Using cash management systems

This article is part of
Guide to cash management

Using cash management systems
Pexels/Alaur Rahman

Understandably some clients like to maintain access to cash, including access to significant sums that they may wish to get hold of easily for emergencies. 

And where the amount of money is substantial, one of their main priorities will be security – for instance if the sum is in excess of the £85,000 compensation provided by the Financial Services Compensation Scheme in the event of bank or building society failure.

Another priority is the ability to earn the highest levels of interest available.  

NS&I, backed by the government, offers a higher level of security than FSCS, guaranteeing 100 per cent of customers’ savings, but its rates may not be a draw for those seeking to maximise the return on their money.

One of the ways to address the issues of access, security and better savings rates is by making use of cash management systems.

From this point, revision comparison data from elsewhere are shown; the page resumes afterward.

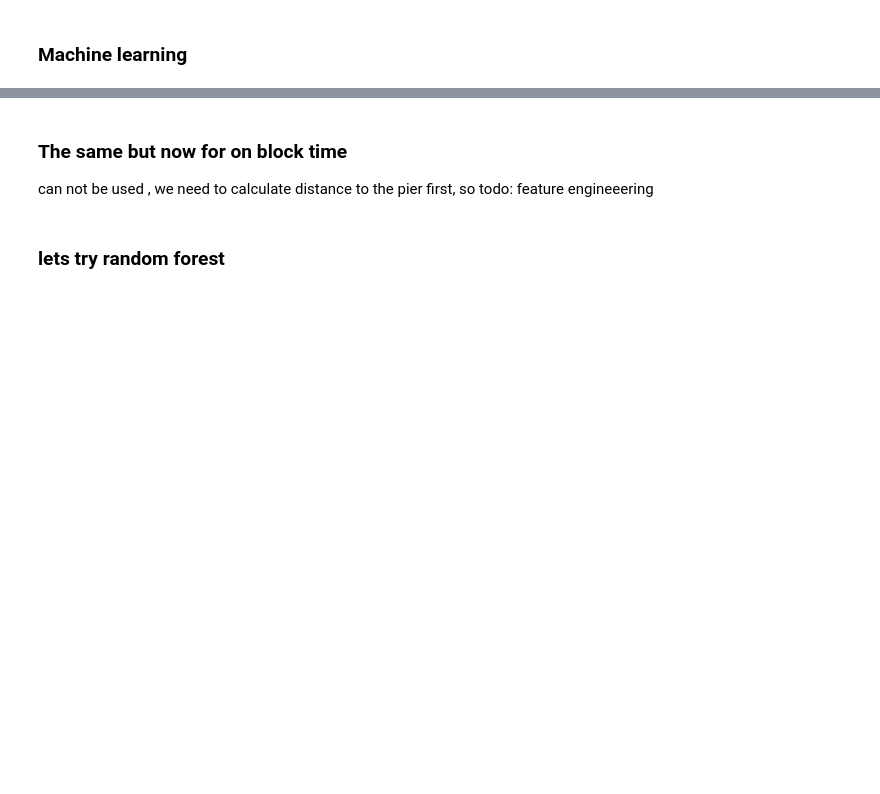
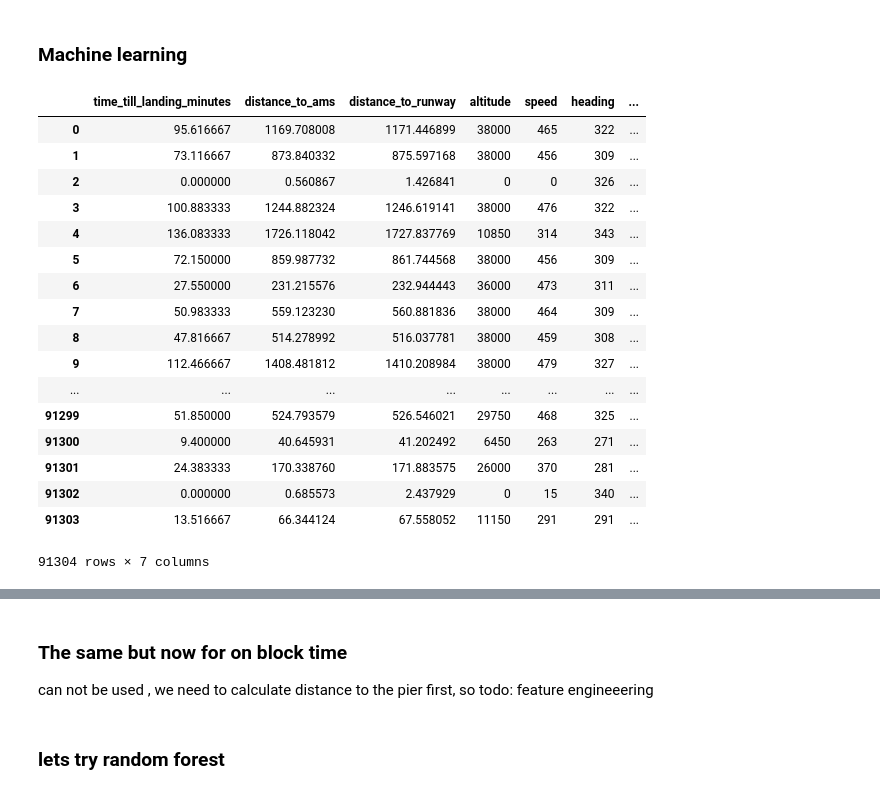
Before and after one commit to michelnossin/pyspark_training_docker, a Jupyter notebook: spark2-jupyter-docker.ipynb, the cells around one changed output, grey strips where cells are left out. Cells and saved outputs as stored; diff of their text form; code cells hidden in the pictures; blank space fills up the shorter version.

Commit message:
add distance to runway instead of centre feature

```diff
--- a/spark2-jupyter-docker.ipynb
+++ b/spark2-jupyter-docker.ipynb
@@ -647,6 +650,24 @@ def closest_runway(lon,lat,heading):
     if angle1 < angle2 :
         return runway_code
     return runway_code + 6
+
+def distance_to_runway(lon,lat,runway):
+    """ Get distance based on lat lon to runway given its id"""
+    runway_list = [   { "runway" : 1, "lat" : 52.350202, "lon" : 4.710732 , "heading1" : 180 , "heading2" : 360, "name" : "polderbaan" },
+    { "runway" : 2, "lat" : 52.316110, "lon" : 4.738369 , "heading1" : 180 , "heading2" : 360, "name" : "zwanenburgbaan" },
+    { "runway" : 3, "lat" : 52.317579, "lon" : 4.772186 , "heading1" : 90 , "heading2" : 270, "name" : "buitenveldertbaan" },
+    { "runway" : 4, "lat" : 52.297217, "lon" : 4.757938 , "heading1" : 60 , "heading2" : 240, "name" : "kaagbaan" },
+    { "runway" : 5, "lat" : 52.307714, "lon" : 4.778881 , "heading1" : 180 , "heading2" : 360, "name" : "aalsmeerbaan" },
+    { "runway" : 6, "lat" : 52.308659, "lon" : 4.795361 , "heading1" : 40 , "heading2" : 220, "name" : "oostbaan" }
+]
+    #runway code can be 1-12 (6 runways, 2 directions). So 7 means 1 + 6 , 8 means 2 + 6 etc
+    if runway > 6:
+        runway = runway - 6
+
+    runway_lat = runway_list[runway-1]["lat"]
+    runway_lon = runway_list[runway-1]["lon"]
+
+    return haversine(float(lon),float(lat),float(runway_lon),float(runway_lat))
 # %%
 def closest_pier(lon,lat):
     """ Get closest pier based on a location, used to predict on block time"""
@@ -687,6 +708,7 @@ tracks_df = tracks_df.withColumn("distance_to_ams", \
 udf_func2 = udf(closest_runway, IntegerType())
 udf_func3 = udf(negative_to_zero,IntegerType())
 udf_func4 = udf(closest_pier, IntegerType())
+udf_func5 = udf(distance_to_runway,FloatType())
 # %%
 #Distance is great, however, after landing, the next row is the NEXT
 # flight
@@ -834,2 +860,4 @@ join_df = join_maxtime_df
+# %%
+join_df = join_df.withColumn("distance_to_runway",udf_func5(col("lon"),col("lat"),col("runway_touchdown")))
 # %%
 join_df.toPandas().head(10)
@@ -843,9 +884,28 @@ join_df.take(1)
 # %%
 
 #Create our machine learing dataset
-ml_df = join_df.select(['time_till_landing_minutes','distance_to_ams','altitude','speed','heading','runway_touchdown'])
+ml_df = join_df.select(['time_till_landing_minutes','distance_to_ams','distance_to_runway','altitude','speed','heading','runway_touchdown'])
 #ml_df = ml_df.withColumn('id',fn.monotonically_increasing_id())
 ml_df.toPandas()
+# %% [output]
+|  | time_till_landing_minutes | distance_to_ams | distance_to_runway | altitude | speed | heading | ... |
+| 0 | 95.616667 | 1169.708008 | 1171.446899 | 38000 | 465 | 322 | ... |
+| 1 | 73.116667 | 873.840332 | 875.597168 | 38000 | 456 | 309 | ... |
+| 2 | 0.000000 | 0.560867 | 1.426841 | 0 | 0 | 326 | ... |
+| 3 | 100.883333 | 1244.882324 | 1246.619141 | 38000 | 476 | 322 | ... |
+| 4 | 136.083333 | 1726.118042 | 1727.837769 | 10850 | 314 | 343 | ... |
+| 5 | 72.150000 | 859.987732 | 861.744568 | 38000 | 456 | 309 | ... |
+| 6 | 27.550000 | 231.215576 | 232.944443 | 36000 | 473 | 311 | ... |
+| 7 | 50.983333 | 559.123230 | 560.881836 | 38000 | 464 | 309 | ... |
+| 8 | 47.816667 | 514.278992 | 516.037781 | 38000 | 459 | 308 | ... |
+| 9 | 112.466667 | 1408.481812 | 1410.208984 | 38000 | 479 | 327 | ... |
+| ... | ... | ... | ... | ... | ... | ... | ... |
+| 91299 | 51.850000 | 524.793579 | 526.546021 | 29750 | 468 | 325 | ... |
+| 91300 | 9.400000 | 40.645931 | 41.202492 | 6450 | 263 | 271 | ... |
+| 91301 | 24.383333 | 170.338760 | 171.883575 | 26000 | 370 | 281 | ... |
+| 91302 | 0.000000 | 0.685573 | 2.437929 | 0 | 15 | 340 | ... |
+| 91303 | 13.516667 | 66.344124 | 67.558052 | 11150 | 291 | 291 | ... |
+91304 rows × 7 columns
 # %%
 training_data, testing_data = ml_df.randomSplit([0.7, 0.3])
 # %%
```
Also changed, not shown: parts of 7 cells of this notebook.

These can sidestep the problem of having to open and manage lots of different bank accounts where the sum is greater than the £85,000 (£170,000 for joint accounts) protected by the FSCS, and where clients may not be keen to lodge their savings with NS&I.  

Some advisers find this a useful option for helping clients achieve their goals, as Jason Hollands, managing director – corporate affairs at Tilney Smith & Williamson, explains: “We provide clients with a cash management service through Flagstone, which allocates cash deposits across a panel of banks to optimise rates and security, while eliminating the administrative hassle and complexity of opening and managing multiple accounts.”  

Other advisers have used cash management systems too, when required, as Ross Leckridge, associate director at Johnston Carmichael Wealth, notes: “In the past, we have used companies that split large cash deposits into separate cash accounts on one platform in order to boost returns.

"This allows funds to be spread across a number of institutions and different rate terms with the additional benefit that you can retain FSCS protection.  

“Lately we’ve seen providers of this type of all-under-one-roof cash solution exit the market, as margins remain so tight while interest rates remain so low. So, more often we’re having to revert to manually sourcing and applying for individual accounts.” 

Scott Gallacher, director and chartered financial planner at Rowley Turton, says the business has also used such services, but is no longer a customer, as he explains: “We used to use an external cash management service for some of our clients. However, with today's low interest rates it wasn't worth the costs of the service.” 

How it works 

Cash deposit platform Flagstone, which launched in 2013, is one of the cash management systems available that can enable clients to save cash according to interest rate and protection requirements.  

However, the minimum amount required to open an account is £50,000 for individuals (£250,000 for companies, charities and trusts). This may therefore be most appealing for clients who have and want to keep a sizeable amount of their assets in cash.